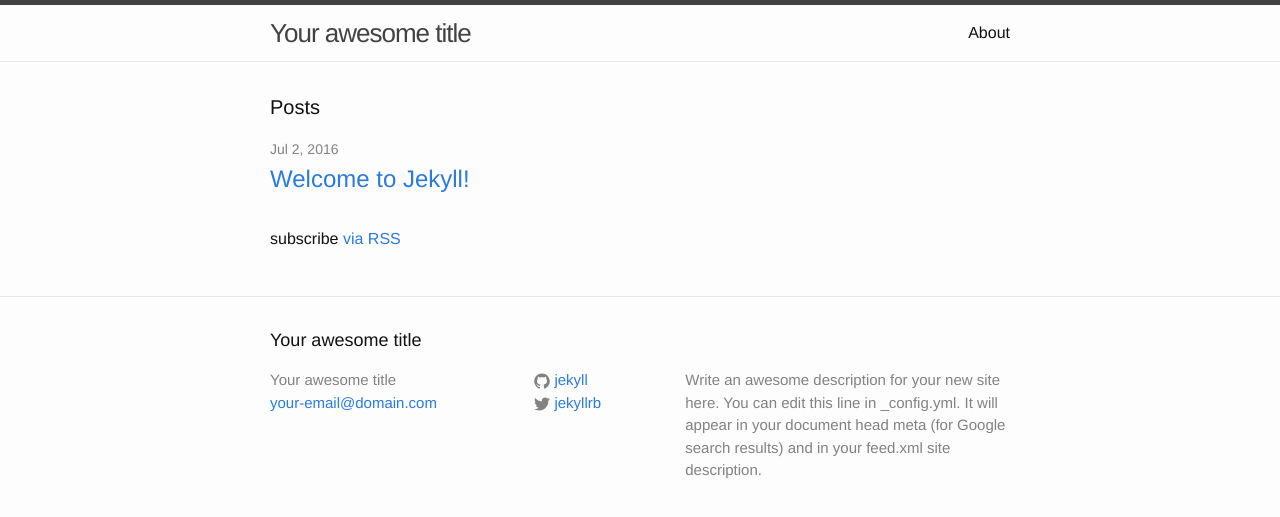
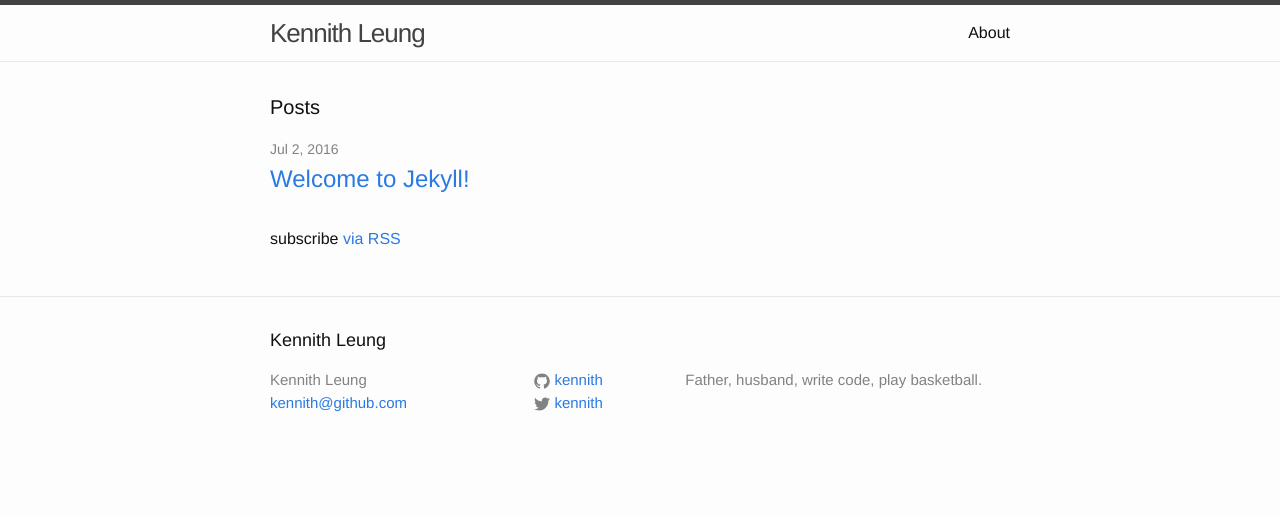
Before and after one commit to kennith/kennith.github.io, a Jekyll site: the page built from index.html, in a window 1280 px wide. Shown: the top 517 px of the page. Built offline with Jekyll 4.4.1, drawn with Linux system fonts in a browser that asks for light colours.

Commit message:
Update jekyll setting

```diff
--- a/_config.yml
+++ b/_config.yml
@@ -6,16 +6,16 @@
 # 'jekyll serve'. If you change this file, please restart the server process.
 
 # Site settings
-title: Your awesome title
-email: your-email@domain.com
+title: Kennith Leung
+email: kennith@github.com
 description: > # this means to ignore newlines until "baseurl:"
-  Write an awesome description for your new site here. You can edit this
-  line in _config.yml. It will appear in your document head meta (for
-  Google search results) and in your feed.xml site description.
+  Father, husband, write code, play basketball.
 baseurl: "" # the subpath of your site, e.g. /blog
-url: "http://yourdomain.com" # the base hostname & protocol for your site
-twitter_username: jekyllrb
-github_username:  jekyll
+url: "http://kennith.github.com" # the base hostname & protocol for your site
+twitter_username: kennith
+github_username:  kennith
 
 # Build settings
 markdown: kramdown
+
+exclude: ['node_modules']
```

━━━━━━━━

In the material above, which lines contain "this"? Copy each of them.

 # 'jekyll serve'. If you change this file, please restart the server process.
 description: > # this means to ignore newlines until "baseurl:"
-  Write an awesome description for your new site here. You can edit this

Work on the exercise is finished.